dena and AGCS Austria agree on initial cooperation between national biogas registers / Industry meeting strengthens exchange of innovation, trade and legal frameworks

Germany and Austria are strengthening their cooperation for a common European biomethane market. During the second European Biomethane Conference in Berlin, the German Energy Agency (Deutsche Energie-Agentur - dena), and Austria’s AGCS, Gas Clearing & Settlement AG, signed a cooperative agreement for the exchange of information on biomethane verification.

The central themes of the conference were innovative technologies, cross-border trade, and legal frameworks for alternative fuels in Europe. dena was the organiser, and the main sponsor was the biomethane supplier bmp greengas. Among the speakers were representatives from the federal ministries of economic affairs and the environment, as well as from energy and biogas companies, commercial vehicle manufacturers, certification organisations and research institutes.

‘Biomethane is an important component of the European energy transition,’ said dena’s Managing Director Kristina Haverkamp, at the opening of the conference. ‘Only by working together can we realise its great potential.’ That’s why we’re so pleased about our cooperation with Austria. It’s the first step on the road to an EU internal market for biomethane, and can serve as a model for cooperation in the future. Both sides will benefit from a common biomethane market: producers and retailers through new sales channels, and the end consumer through a wider range of offers.’

Josef Holzer, Chairman of AGCS said, ‘While biogas is an important component of electricity generation from renewable sources, the trade in biomethane is still in the development phase. The establishment of the Austrian Biomethane Register to keep track of the quantities of biomethane injected into the natural gas network and its subsequent conversion into electricity was based on the German model. That is why we are also delighted with our successful partnership with dena in this project. Cooperation between the existing registers can improve liquidity in the market significantly.’

German–Austrian cooperation: important step towards a European biomethane market

At this stage, the development of a common European biomethane market is only just beginning. Indeed, biogas is already being processed into biomethane in 14 European countries and injected into the existing natural gas networks. However, complex legal issues and organisational processes are standing in the way of cross-border trade in biomethane.

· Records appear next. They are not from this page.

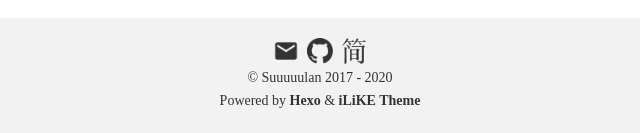
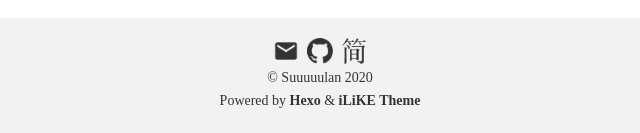
Before and after one commit to Suuuuulan/suuuuulan.github.io, a plain HTML site: page index.html in a window 1280 px wide. Shown: the part 762-895 px from the top of the page, 320-960 px from the left. Drawn offline with nearby package versions, Linux system fonts and the light colour scheme; a script that the page names is missing.

Commit message:
Site updated: 2020-08-18 11:40:27

```diff
--- a/index.html
+++ b/index.html
@@ -195,7 +195,7 @@ TestTestTest1Test2...</p>
 
 
 
-                © Suuuuulan 2017 - 2020
+                © Suuuuulan 2020
 
         </span>
     </div>
```
Also changed, not shown: 2020/08/15/Hexo搭建完成！/index.html (+1 -1 lines), 2020/08/15/第一个/index.html (+1 -1 lines), archives/2020/08/index.html (+1 -1 lines), archives/2020/index.html (+1 -1 lines), archives/index.html (+1 -1 lines).
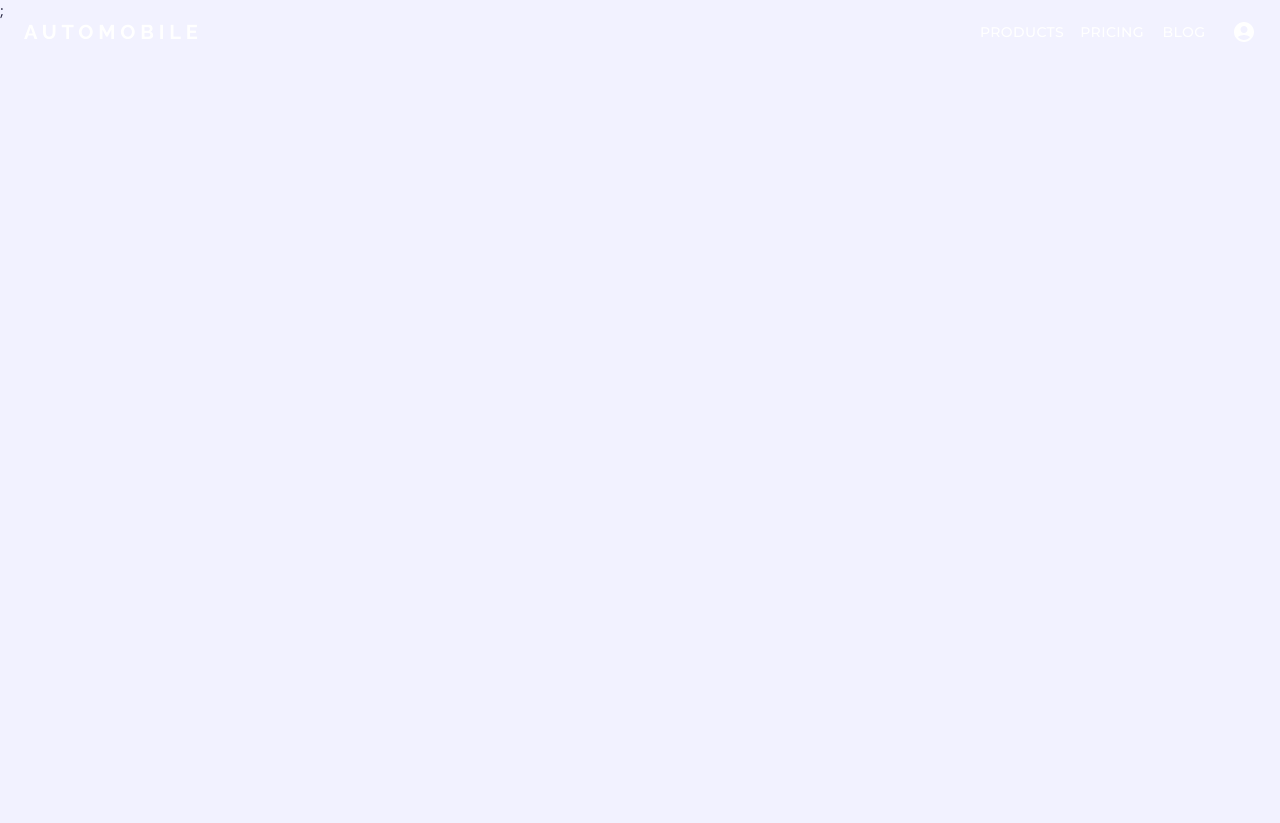
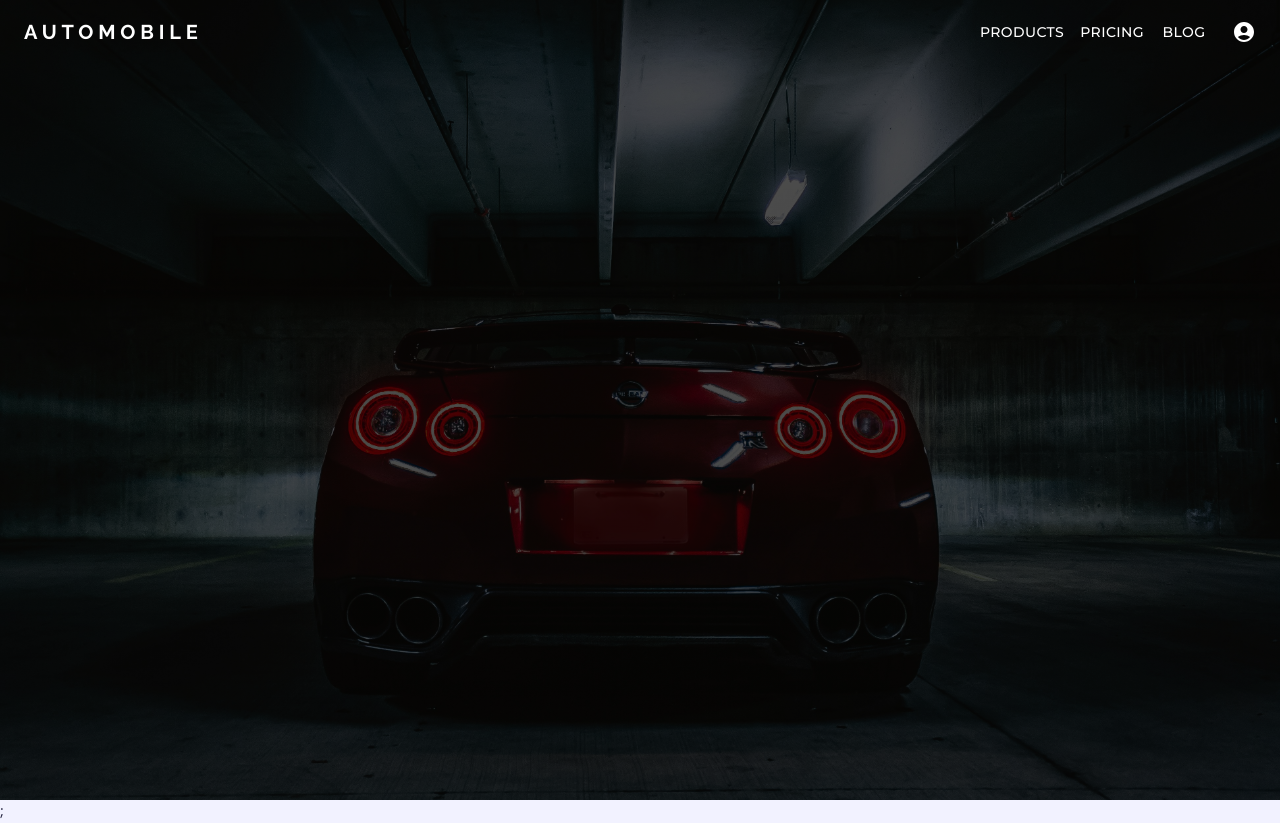
Before and after one commit to blackchapel/car-recommendation-system, a React (Create React App) app in the folder frontend/: page / in a window 1280 px wide. Before the commit the page ends 800 px from the top, so only its background shows below. Built offline with nearby package versions, Linux system fonts and the light colour scheme.

Commit message:
Home page

```diff
--- a/frontend/src/pages/Home.jsx
+++ b/frontend/src/pages/Home.jsx
@@ -1,7 +1,21 @@
 import React from "react";
-
+import { Box } from "@mui/material";
+import { useTheme } from "@emotion/react";
 const Home = () => {
-  return <div></div>;
+  const theme = useTheme();
+  return (
+    <Box
+      style={{
+        backgroundImage: `linear-gradient( rgba(0, 0, 0, 0.7), rgba(0, 0, 0, 0.7) ), url("/assets/car7.jpg")`,
+        backgroundSize: "cover",
+        backgroundPosition: "center",
+        height: `100vh`,
+        display: "flex",
+        justifyContent: "center",
+        alignItems: "center",
+      }}
+    ></Box>
+  );
 };
 
 export default Home;
```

For example, each country has its own rules governing how the origin of biomethane must be verified. For Germany, dena has developed a biogas register for the verification of biomethane; AGCS is maintaining a similar biogas register for Austria. A transnational verification procedure for biomethane has so far been difficult to achieve, as the respective biogas registers are not coordinated with each other. In order to promote trade in biomethane across the EU, individual countries must work together more closely and agree on a standard for the guarantees of origin. The German–Austrian cooperative agreement has created an initial interface for that purpose.

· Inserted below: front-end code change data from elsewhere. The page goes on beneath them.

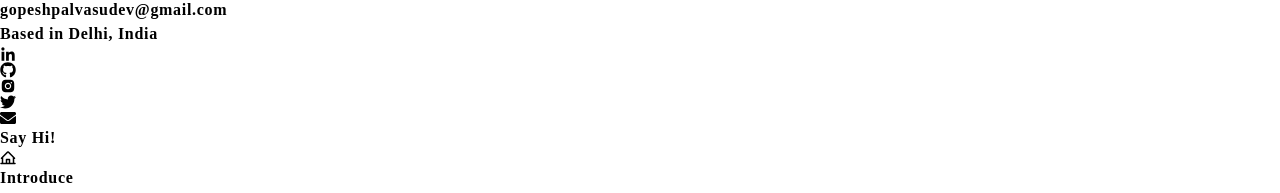
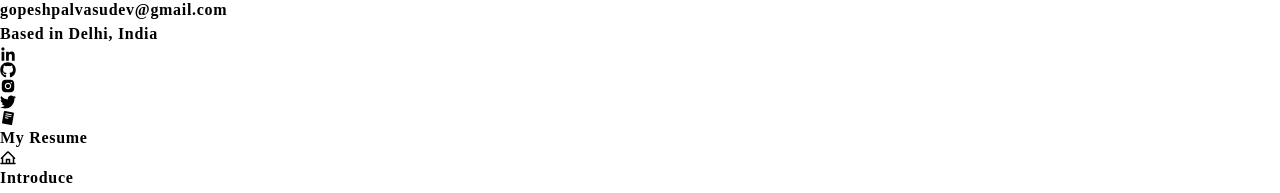
Before and after one commit to gopeshvasudev/portfolio, a React (Vite) app: page / in a window 1280 px wide. Shown: the part 871-1064 px from the top of the page. Built offline with nearby package versions, Linux system fonts and the light colour scheme; a web font is replaced by a local one.

Commit message:
updated call to action button

```diff
--- a/src/components/MyInfoCard.jsx
+++ b/src/components/MyInfoCard.jsx
@@ -1,4 +1,5 @@
-import { FaEnvelope } from "react-icons/fa";
+import { PiReadCvLogoFill } from "react-icons/pi";
+
 import { socialMediaIcons } from "../constants/dummyData";
 import SocialMediaIcon from "./SocialMediaIcon";
 
@@ -34,11 +35,11 @@ const MyInfoCard = () => {
       </div>
 
       <a
-        href="https://linkedin.com/in/gopeshvasudev"
-        target="_blank"
+        href="../assets/Gopesh_Resume.pdf"
+        download={"Gopesh_Resume"}
         className="w-8/12 sm:w-6/12 md:w-full xl:w-10/12 py-3 rounded-full border-2 border-green-400 bg-green-400 hover:bg-transparent text-black hover:text-white duration-300 flex items-center justify-center gap-2"
       >
-        <FaEnvelope /> Say Hi!
+        <PiReadCvLogoFill />My Resume
       </a>
     </div>
   );
```
Also changed, not shown: 1 other file (tests, documents, lock files or other folders).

With projects such as the Biogas Register (, the Biogas Partnership ( and GreenGasGrids (, dena has been supporting the biomethane industry with the development of the German and European markets since 2008.

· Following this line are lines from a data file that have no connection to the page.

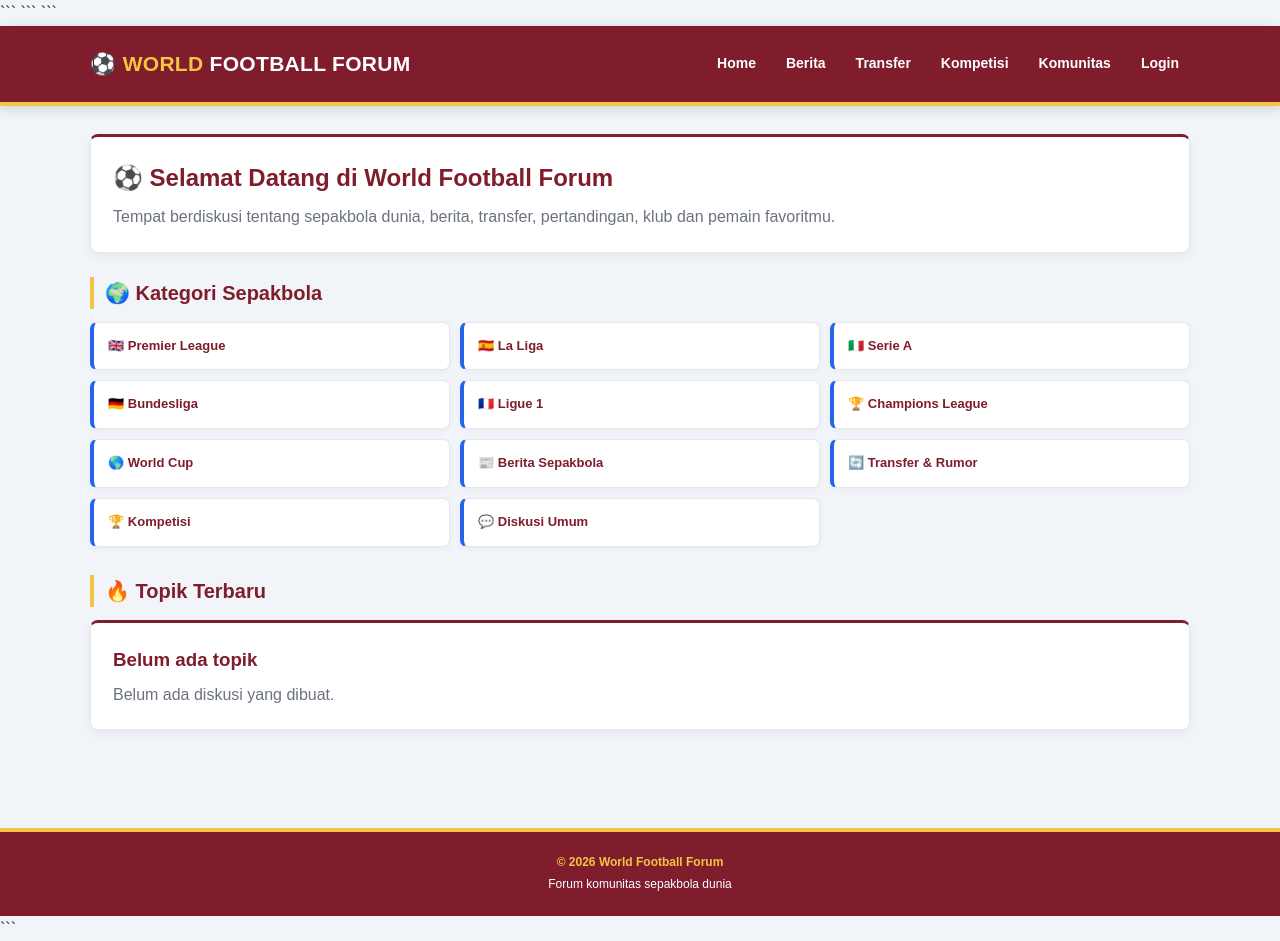
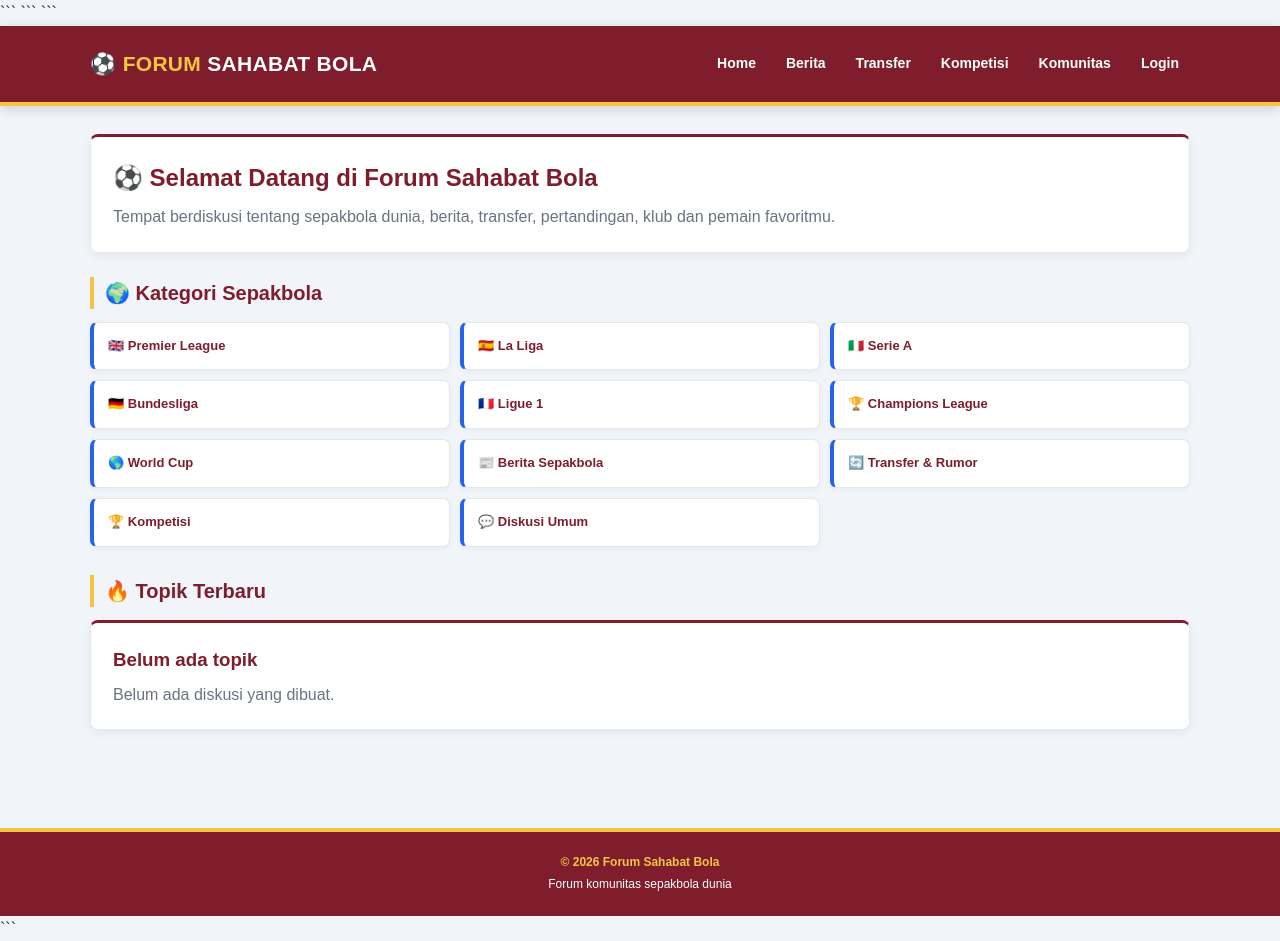
Before and after one commit to aguar303/world-football-forum, a Node server app: template index.ejs in a window 1280 px wide. Run offline with Node 20, Linux system fonts and the light colour scheme; the template is opened without the code that fills it, so the values that code supplies are empty.

Commit message:
Rename forum to Forum Sahabat Bola

````diff
--- a/index.ejs
+++ b/index.ejs
@@ -6,7 +6,7 @@
     <meta name="viewport" content="width=device-width, initial-scale=1.0">
 
 ```
-<title>World Football Forum</title>
+<title>Forum Sahabat Bola</title>
 
 <link rel="stylesheet" href="/css/style.css">
 ```
@@ -21,7 +21,7 @@
     <div class="container">
 
         <div class="logo">
-            ⚽ <span>WORLD</span> FOOTBALL FORUM
+            ⚽ <span>FORUM</span> SAHABAT BOLA
         </div>
 
         <nav>
@@ -75,7 +75,7 @@
     <section class="hero">
 
         <h1>
-            ⚽ Selamat Datang di World Football Forum
+            ⚽ Selamat Datang di Forum Sahabat Bola
         </h1>
 
         <p>
@@ -213,7 +213,7 @@
 <footer>
 
     <p>
-        © 2026 World Football Forum
+        © 2026 Forum Sahabat Bola
     </p>
 
     <p>
--- a/package.json
+++ b/package.json
@@ -1,7 +1,7 @@
 {
   "name": "forum",
   "version": "1.0.0",
-  "description": "World Football Forum",
+  "description": "Forum Sahabat Bola",
   "main": "app.js",
   "scripts": {
     "start": "node app.js"
--- a/public/css/style.css
+++ b/public/css/style.css
@@ -1,5 +1,5 @@
 /* =========================================================
-   WORLD FOOTBALL FORUM
+   Forum Sahabat Bola
    FINAL STYLE
    THEME: MAROON + YELLOW + BLUE
    ========================================================= */
````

Biomethane: practically CO2neutral and versatile to use

Biomethane is biogas that has been refined to natural gas quality. It is practically CO2neutral. Biomethane is produced from organic materials such as renewable raw materials or waste. Its advantage lies in its wide range of possible uses. Besides generating renewable electricity and renewable heat, it can also be used as a biofuel for vehicles or as a raw material for the production of chemical products. Chemically, there is no difference between biomethane and natural gas. Hence, it can be mixed in at any proportion and injected into existing gas networks.

Further information on biomethane can be found at

Press material